- Work to complete: For the records below, work out the number of lines holding "next" and reply with only that.
(Information given begins)
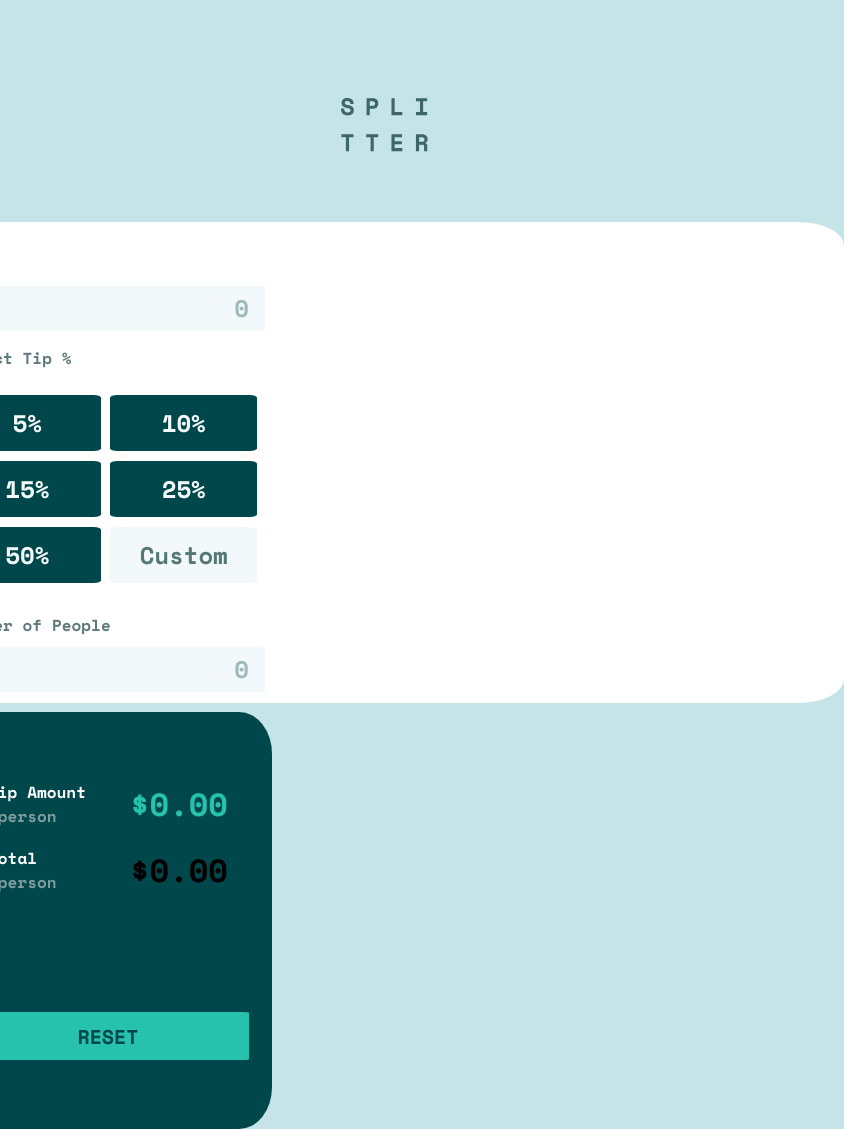
Repository: Arkitecth/tip-calculator
Page: index.html
The author's editor kept a copy of each file at every save. The page is drawn from the files as they stood at one save, then again after the next save.
The browser window is 768 px wide. The page is 844 px wide, then 768 px, then 844 px, so the pictures cover 844 px, including what lies to the right of the window. The pictures show the whole page.

Above is the page before, as saved 2023-06-09 20:36:19.

After the next save:
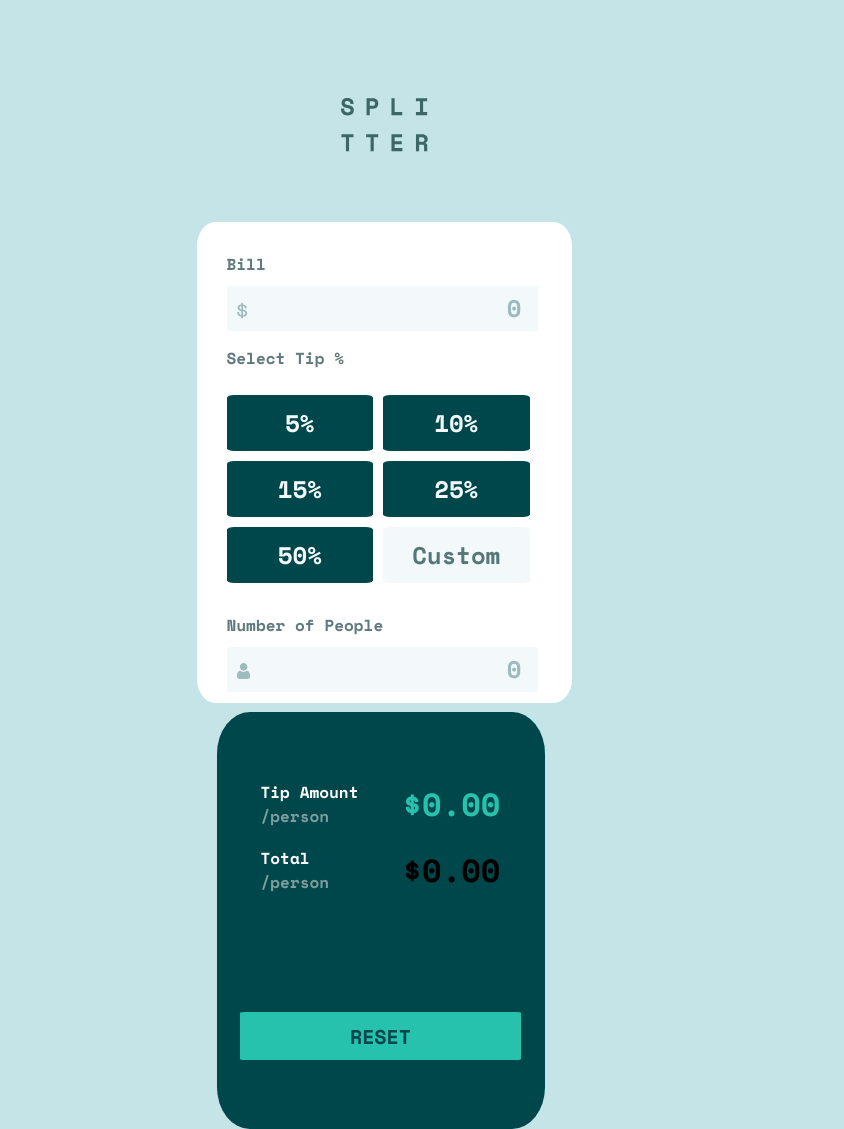
Saved 12 s later.
--- a/styles.css
+++ b/styles.css
@@ -190,6 +190,8 @@
 @media screen and (max-width:956px) {
     .app {
         display: grid;
+        grid-template-rows: auto auto;
+        width: 375px;
 
     }
     .entry-input {

After the save that followed:
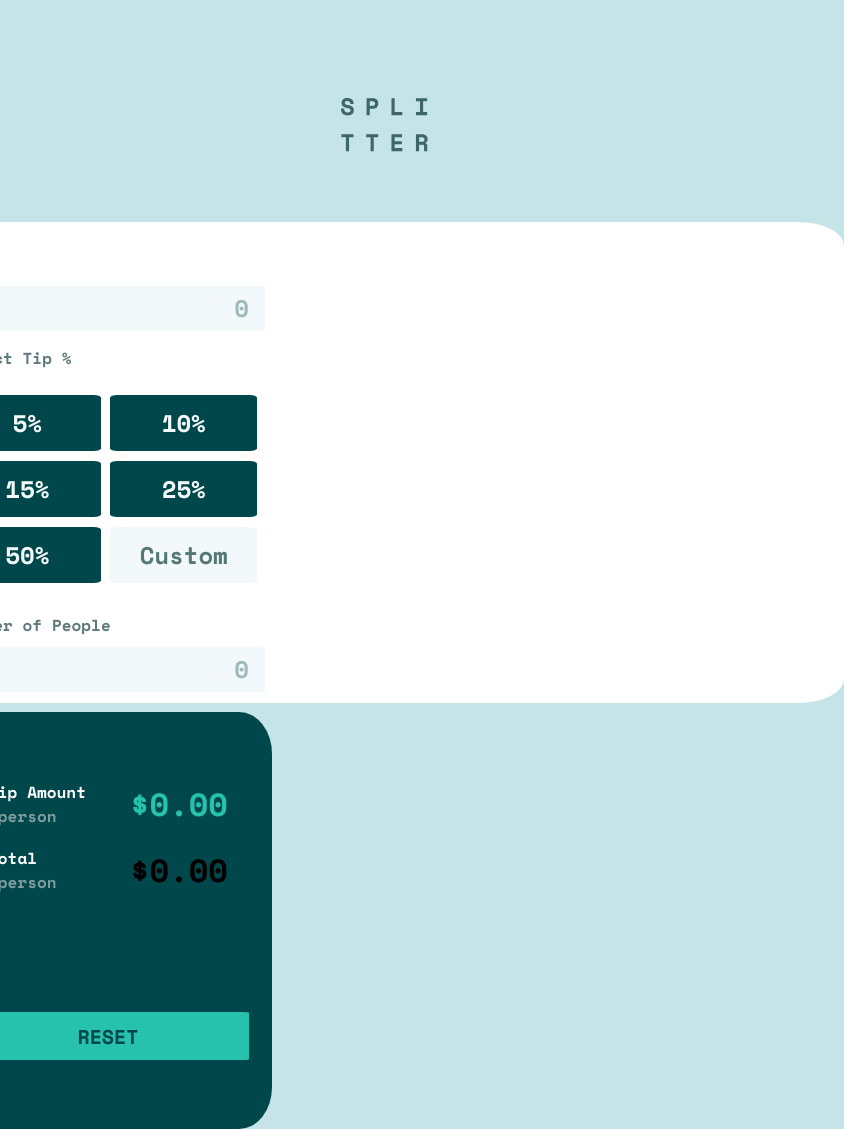
Saved 8 s later.
--- a/styles.css
+++ b/styles.css
@@ -191,7 +191,6 @@
     .app {
         display: grid;
         grid-template-rows: auto auto;
-        width: 375px;
 
     }
     .entry-input {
(Information given ends)
- The completed task: 2